Forests and Forest Health. On March 9, 2006, the Subcommittee 
held a hearing on the bill. On July 19, 2006, the Full 
Resources Committee met to consider the bill. The Subcommittee 
was discharged from further consideration of the bill by 
unanimous consent. An amendment making substantive changes 
requested by the Forest Service was offered by Congressman 
Udall and agreed to by unanimous consent. The bill, as amended, 
was then ordered favorably reported to the House of 
Representatives by unanimous consent.


    Regarding clause 2(b)(1) of rule X and clause 3(c)(1) of 
rule XIII of the Rules of the House of Representatives, the 
Committee on Resources' oversight findings and recommendations 
are reflected in the body of this report.


    Article I, section 8, clause 3 of the Constitution of the 
United States grants Congress the authority to enact this bill.


    1. Cost of Legislation. Clause 3(d)(2) of rule XIII of the 
Rules of the House of Representatives requires an estimate and 
a comparison by the Committee of the costs which would be 
incurred in carrying out this bill. However, clause 3(d)(3)(B) 
of that rule provides that this requirement does not apply when 
the Committee has included in its report a timely submitted 
cost estimate of the bill prepared by the Director of the 
Congressional Budget Office under section 402 of the 
Congressional Budget Act of 1974.
    2. Congressional Budget Act. As required by clause 3(c)(2) 
of rule XIII of the Rules of the House of Representatives and 
section 308(a) of the Congressional Budget Act of 1974, this 
bill does not contain any new budget authority, spending 
authority, credit authority, or an increase or decrease in 
revenues or tax expenditures.
    3. General Performance Goals and Objectives. This bill does 
not authorize funding and therefore, clause 3(c)(4) of rule 
XIII of the Rules of the House of Representatives does not 
    4. Congressional Budget Office Cost Estimate. Under clause 
3(c)(3) of rule XIII of the Rules of the House of 
Representatives and section 403 of the Congressional Budget Act 
of 1974, the Committee has received the following cost estimate 
for this bill from the Director of the Congressional Budget 

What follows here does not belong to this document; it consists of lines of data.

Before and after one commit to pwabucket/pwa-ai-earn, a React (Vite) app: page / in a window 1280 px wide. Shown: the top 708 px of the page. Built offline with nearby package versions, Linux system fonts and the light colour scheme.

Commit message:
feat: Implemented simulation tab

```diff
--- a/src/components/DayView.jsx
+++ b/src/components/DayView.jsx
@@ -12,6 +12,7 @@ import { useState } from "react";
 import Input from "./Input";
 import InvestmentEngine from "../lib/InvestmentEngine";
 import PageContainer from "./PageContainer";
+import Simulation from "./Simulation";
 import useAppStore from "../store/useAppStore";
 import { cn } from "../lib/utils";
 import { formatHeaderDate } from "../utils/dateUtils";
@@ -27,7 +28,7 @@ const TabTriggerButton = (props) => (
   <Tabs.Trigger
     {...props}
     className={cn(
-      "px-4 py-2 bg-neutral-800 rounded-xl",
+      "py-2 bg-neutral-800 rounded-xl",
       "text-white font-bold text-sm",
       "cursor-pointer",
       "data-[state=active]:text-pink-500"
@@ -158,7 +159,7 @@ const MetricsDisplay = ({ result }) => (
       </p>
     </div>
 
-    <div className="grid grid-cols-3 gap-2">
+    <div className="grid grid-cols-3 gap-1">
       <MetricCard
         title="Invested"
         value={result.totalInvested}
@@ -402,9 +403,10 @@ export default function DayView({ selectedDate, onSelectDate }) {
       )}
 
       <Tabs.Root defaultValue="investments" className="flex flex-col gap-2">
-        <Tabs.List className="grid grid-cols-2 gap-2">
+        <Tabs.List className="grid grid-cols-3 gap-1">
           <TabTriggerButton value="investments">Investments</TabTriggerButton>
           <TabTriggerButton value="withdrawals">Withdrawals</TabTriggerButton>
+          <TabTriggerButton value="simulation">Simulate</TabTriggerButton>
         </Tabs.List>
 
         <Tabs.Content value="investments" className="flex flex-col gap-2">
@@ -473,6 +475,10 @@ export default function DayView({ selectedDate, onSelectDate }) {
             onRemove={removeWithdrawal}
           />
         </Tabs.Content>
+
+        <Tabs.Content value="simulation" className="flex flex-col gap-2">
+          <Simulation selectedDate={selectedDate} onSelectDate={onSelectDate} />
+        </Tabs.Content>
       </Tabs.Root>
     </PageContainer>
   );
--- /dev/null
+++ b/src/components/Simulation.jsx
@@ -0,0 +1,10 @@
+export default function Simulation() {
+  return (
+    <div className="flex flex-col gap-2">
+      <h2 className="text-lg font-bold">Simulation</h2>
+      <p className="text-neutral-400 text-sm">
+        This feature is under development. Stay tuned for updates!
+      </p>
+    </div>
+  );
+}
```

H.R. 2110--Colorado Northern Front Range Mountain Backdrop Protection 
        Study Act

    H.R. 2110 would require the Forest Service to conduct a 
study of the lands in and adjacent to the Arapaho and Roosevelt 
National Forests in Colorado. The study would report on the 
present ownership of the lands, underdeveloped areas that may 
be at risk for development, and preservation actions that can 
be taken by Colorado state and local governments and other 
interested parties. Under the bill, the agency would report its 
findings and recommendations to the Congress within one year of 
the bill's enactment.
    Based on information provided by the Forest Service, CBO 
estimates that the study required under H.R. 2110 would have no 
significant impact on the federal budget. Enacting the bill 
would have no effect on revenues or direct spending.
    H.R. 2110 contains no intergovernmental or private-sector 
mandates as defined in the Unfunded Mandates Reform Act and 
would impose no costs on state, local, or tribal governments.
    The CBO staff contacts for this estimate are Leigh Angres 
and Deborah Reis. This estimate was approved by Peter H. 
Fontaine, Deputy Assistant Director for Budget Analysis.

                    COMPLIANCE WITH PUBLIC LAW 104-4

    This bill contains no unfunded mandates.


    This bill is not intended to preempt any State, local or 
tribal law.

                        CHANGES IN EXISTING LAW

    If enacted, this bill would make no changes in existing